On the steps of the Vermont statehouse, former Middlebury College employee and Middlebury Union Middle School administrator Esther Charlestin announced the launch of her gubernatorial campaign. Delivering the announcement on Friday, Jan. 5, Charleston became the first Democrat to throw their name in the ring for the 2024 Vermont gubernatorial race.
Burlington mayor Miro Weinberger and State Rep. Caleb Elder, D-Starksboro, have also expressed interest in entering the race, according to VTDigger, but have not launched official campaigns. Incumbent Republican governor Phil Scott is expected to run for a fifth term, but has yet to officially confirm his plans.
“When thinking about the future of Vermont, I do not see a clear picture,” Charlestin said in an interview with The Campus. “I have always been super active in the community here in Vermont, and I know that there are a lot of unanswered questions here in the state that need to be addressed, which is why I was motivated to run for governor.”
If she succeeds in the gubernatorial race, Charlestin would be only the second female governor of Vermont after Madeleine Kunin, who was first elected to the position in 1985.
Charlestin said she is deeply proud of being a woman running for office and works to promote womens’ involvement in policy making as much as possible. She is currently the co-chair of the Vermont Commission on Women, a nonpartisan state government commission that works to advance rights and opportunities for women and girls across the state, according to its website.
Charlestin moved to Vermont in 2019 and began working for Middlebury College as a residential director and assistant director of community standards. She described the fulfillment she got from those positions at the college, interacting with and supporting students on a daily basis as they navigated their time at Middlebury.
“I would just love to hang out with the upperclassmen,” Charlestin said. “My office was in Allen, but I lived in both Coffrin and Atwater at one time, and it was so nice to watch these folks grow while I was here.”
This gubernatorial campaign is not Charlestin’s first experience with running for public office. In 2021, she was elected to the Town of Middlebury selectboard.
Charlestin was re-elected to the selectboard in 2022 to serve a three-year term, but ended up being unable to complete the entirety of her term because she could not find housing after her previous lease expired.
Given this experience of struggling to find housing, Charlestin said she would make housing policy a major priority if elected governor. “So many folks cannot afford a place to live, however at the same time, our workforce is shrinking because so many older folks are retiring,” she stated. “So many young people will come to Vermont for college, but then leave after.
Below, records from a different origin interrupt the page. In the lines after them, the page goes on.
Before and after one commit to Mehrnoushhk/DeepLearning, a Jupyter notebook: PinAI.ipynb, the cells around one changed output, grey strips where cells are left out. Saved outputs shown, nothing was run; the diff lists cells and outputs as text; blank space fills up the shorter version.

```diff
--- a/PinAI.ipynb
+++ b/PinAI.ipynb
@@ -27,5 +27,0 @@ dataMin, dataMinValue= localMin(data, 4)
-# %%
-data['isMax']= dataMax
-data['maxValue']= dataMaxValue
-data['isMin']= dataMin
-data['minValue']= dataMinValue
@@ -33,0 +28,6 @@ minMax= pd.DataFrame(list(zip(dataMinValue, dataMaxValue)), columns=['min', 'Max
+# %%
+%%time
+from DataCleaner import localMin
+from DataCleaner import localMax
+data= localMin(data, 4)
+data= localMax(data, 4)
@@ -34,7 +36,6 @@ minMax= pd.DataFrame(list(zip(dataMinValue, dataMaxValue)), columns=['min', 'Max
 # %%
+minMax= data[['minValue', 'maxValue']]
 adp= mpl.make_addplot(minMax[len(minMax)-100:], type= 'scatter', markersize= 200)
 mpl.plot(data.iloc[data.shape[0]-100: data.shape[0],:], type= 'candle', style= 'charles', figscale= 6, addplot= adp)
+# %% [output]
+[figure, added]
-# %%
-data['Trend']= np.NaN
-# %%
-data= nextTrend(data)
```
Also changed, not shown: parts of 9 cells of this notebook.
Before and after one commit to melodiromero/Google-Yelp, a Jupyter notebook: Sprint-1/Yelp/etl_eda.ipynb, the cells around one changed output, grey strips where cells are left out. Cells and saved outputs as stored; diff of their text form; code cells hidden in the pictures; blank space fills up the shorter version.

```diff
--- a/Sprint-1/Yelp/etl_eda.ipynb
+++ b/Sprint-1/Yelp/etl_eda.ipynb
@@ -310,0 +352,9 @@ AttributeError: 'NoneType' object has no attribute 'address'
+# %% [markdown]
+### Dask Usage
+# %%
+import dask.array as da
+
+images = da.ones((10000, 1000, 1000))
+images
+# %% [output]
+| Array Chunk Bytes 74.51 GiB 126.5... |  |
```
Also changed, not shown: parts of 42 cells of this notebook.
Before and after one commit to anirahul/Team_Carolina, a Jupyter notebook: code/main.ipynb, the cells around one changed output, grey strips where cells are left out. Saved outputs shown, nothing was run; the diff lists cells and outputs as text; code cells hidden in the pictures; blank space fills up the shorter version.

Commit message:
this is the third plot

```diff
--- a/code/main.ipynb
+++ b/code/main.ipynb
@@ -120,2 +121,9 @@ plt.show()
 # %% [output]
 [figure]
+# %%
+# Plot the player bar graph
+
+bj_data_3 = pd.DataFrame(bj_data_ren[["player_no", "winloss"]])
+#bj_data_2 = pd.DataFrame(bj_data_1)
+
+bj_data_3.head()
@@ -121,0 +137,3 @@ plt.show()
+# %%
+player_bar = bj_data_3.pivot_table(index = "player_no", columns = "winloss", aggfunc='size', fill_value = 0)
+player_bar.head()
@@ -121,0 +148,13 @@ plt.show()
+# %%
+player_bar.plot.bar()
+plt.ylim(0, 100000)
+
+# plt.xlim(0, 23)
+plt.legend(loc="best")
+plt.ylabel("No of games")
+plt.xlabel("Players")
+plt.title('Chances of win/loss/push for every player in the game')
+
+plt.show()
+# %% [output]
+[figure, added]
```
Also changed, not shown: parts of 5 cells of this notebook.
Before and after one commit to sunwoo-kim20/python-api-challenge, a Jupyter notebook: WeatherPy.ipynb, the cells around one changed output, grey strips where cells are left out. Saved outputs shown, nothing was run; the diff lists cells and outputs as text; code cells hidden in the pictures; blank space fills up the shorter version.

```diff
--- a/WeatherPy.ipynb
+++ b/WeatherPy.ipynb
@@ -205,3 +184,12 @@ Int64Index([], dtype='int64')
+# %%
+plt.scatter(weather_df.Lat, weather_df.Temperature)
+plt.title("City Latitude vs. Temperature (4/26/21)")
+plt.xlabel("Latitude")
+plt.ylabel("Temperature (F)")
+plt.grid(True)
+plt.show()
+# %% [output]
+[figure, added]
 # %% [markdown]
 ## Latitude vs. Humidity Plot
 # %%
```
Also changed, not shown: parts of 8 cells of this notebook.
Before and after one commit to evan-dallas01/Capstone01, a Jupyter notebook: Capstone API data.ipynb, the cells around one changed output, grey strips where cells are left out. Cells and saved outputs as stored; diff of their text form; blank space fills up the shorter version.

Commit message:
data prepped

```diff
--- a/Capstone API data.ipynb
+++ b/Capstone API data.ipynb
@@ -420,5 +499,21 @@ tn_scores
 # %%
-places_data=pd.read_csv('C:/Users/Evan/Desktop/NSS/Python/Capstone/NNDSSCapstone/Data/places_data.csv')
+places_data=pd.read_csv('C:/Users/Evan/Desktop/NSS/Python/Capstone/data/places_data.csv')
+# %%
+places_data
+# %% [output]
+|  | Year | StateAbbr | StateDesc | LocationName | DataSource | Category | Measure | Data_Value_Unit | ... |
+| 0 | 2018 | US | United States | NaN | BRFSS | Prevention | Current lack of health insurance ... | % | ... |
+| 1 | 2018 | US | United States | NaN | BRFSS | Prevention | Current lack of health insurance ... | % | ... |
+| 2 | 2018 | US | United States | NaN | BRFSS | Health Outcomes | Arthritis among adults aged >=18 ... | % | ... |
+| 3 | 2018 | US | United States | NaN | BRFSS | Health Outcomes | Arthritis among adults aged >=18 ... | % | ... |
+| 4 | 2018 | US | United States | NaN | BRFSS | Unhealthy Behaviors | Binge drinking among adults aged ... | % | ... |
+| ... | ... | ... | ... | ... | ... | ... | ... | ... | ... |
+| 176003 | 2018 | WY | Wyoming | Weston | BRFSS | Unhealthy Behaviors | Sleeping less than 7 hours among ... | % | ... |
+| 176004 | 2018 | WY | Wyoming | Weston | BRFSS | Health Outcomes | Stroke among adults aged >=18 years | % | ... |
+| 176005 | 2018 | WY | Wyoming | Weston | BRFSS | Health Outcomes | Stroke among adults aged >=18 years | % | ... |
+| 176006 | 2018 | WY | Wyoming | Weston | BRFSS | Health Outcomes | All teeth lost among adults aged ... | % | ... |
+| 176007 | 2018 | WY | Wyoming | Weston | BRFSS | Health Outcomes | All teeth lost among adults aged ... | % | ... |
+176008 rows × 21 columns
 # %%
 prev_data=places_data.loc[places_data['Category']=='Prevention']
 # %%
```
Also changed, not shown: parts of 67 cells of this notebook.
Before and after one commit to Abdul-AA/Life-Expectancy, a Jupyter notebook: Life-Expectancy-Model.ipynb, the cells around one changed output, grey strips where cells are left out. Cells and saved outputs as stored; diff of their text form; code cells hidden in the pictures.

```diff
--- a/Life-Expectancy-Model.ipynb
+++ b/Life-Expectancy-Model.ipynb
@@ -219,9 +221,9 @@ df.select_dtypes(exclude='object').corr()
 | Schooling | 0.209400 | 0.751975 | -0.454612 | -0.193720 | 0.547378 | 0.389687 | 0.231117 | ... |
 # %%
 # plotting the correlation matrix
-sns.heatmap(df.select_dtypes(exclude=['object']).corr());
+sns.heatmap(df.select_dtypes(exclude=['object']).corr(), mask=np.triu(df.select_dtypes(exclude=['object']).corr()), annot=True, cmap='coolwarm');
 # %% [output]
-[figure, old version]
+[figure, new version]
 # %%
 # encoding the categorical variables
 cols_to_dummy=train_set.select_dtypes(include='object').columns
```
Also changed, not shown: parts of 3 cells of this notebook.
We need more people in the workforce, but people need to be able to afford housing, and how can they do that now?”
Current governor Phil Scott’s 2024 State of the State address to the Vermont General Assembly and Vermont citizens also addressed housing concerns. “Due to a lack of housing, and our tax and regulatory policies, rents and purchase prices are far too high, and rising,” Scott said at the Jan. 4 address.
Since the Covid-19 pandemic, the affordable housing crisis has become an increasingly pressing issue both in Addison County and in Vermont as a whole. The Addison County housing vacancy rate was 2.4% in 2021, while a 6–8% vacancy rate is considered healthy, according to research done by Rights and Democracy.
Charlestin worked in the Addison County School District as the Dean of Climate & Culture at Middlebury Union Middle School for about a year beginning in the fall of 2022. After experiencing racism while at the school and having a different idea for what the job would entail than the school district, Charlestin resigned in September 2023.
Charlestin received a Bachelor’s degree in History and Communications from Western Connecticut State University, along with a Master of Science in Corporate Communications and Public Relations and a Master of Arts in Teaching, both from Sacred Heart University.
Charlestin said she was always encouraged by her parents to prioritize her education, and she now gives her own two children the same encouragement to focus on their studies. She cited the quality of Vermont public schools as a reason she was drawn to move to the state five years ago.
Another issue Charlestin plans to address in her campaign is climate resiliency in the state, especially in the aftermath of last summer’s devastating flooding.
“We need to have climate resistant communities,” Charlestin said. “Are Vermonters really ready with the current infrastructure if another flood happens? Because it could. This means we really have to confront the reality of climate change.”
Charlestin described herself as a Vermonter by choice, something she is very proud of. She added that she believes being a “Vermonter by choice” is something others should be proud of too, particularly given the state’s beautiful backdrop.
“The thing I love about Vermont the most is the healing landscape it has,” Charlestin said. “We have to confront climate change in order to keep the landscape beautiful.”
The only way to make effective change statewide, Charlestin explained, is to make sure everyone has an equal spot at the table.
Mandy Berghela '26 (she/her) is a Local Editor.
She previously served as the SGA Correspondent and contributing writer for the Campus. She plans to major in Political Science, with a minor in Arabic. Along with the paper, Mandy serves on the Judicial Board, social media manager for the Southeast Asian Society (SEAS), and is also involved in many campus theatre productions. On her free time, she enjoys long walks, cycling, and reading fantasy novels.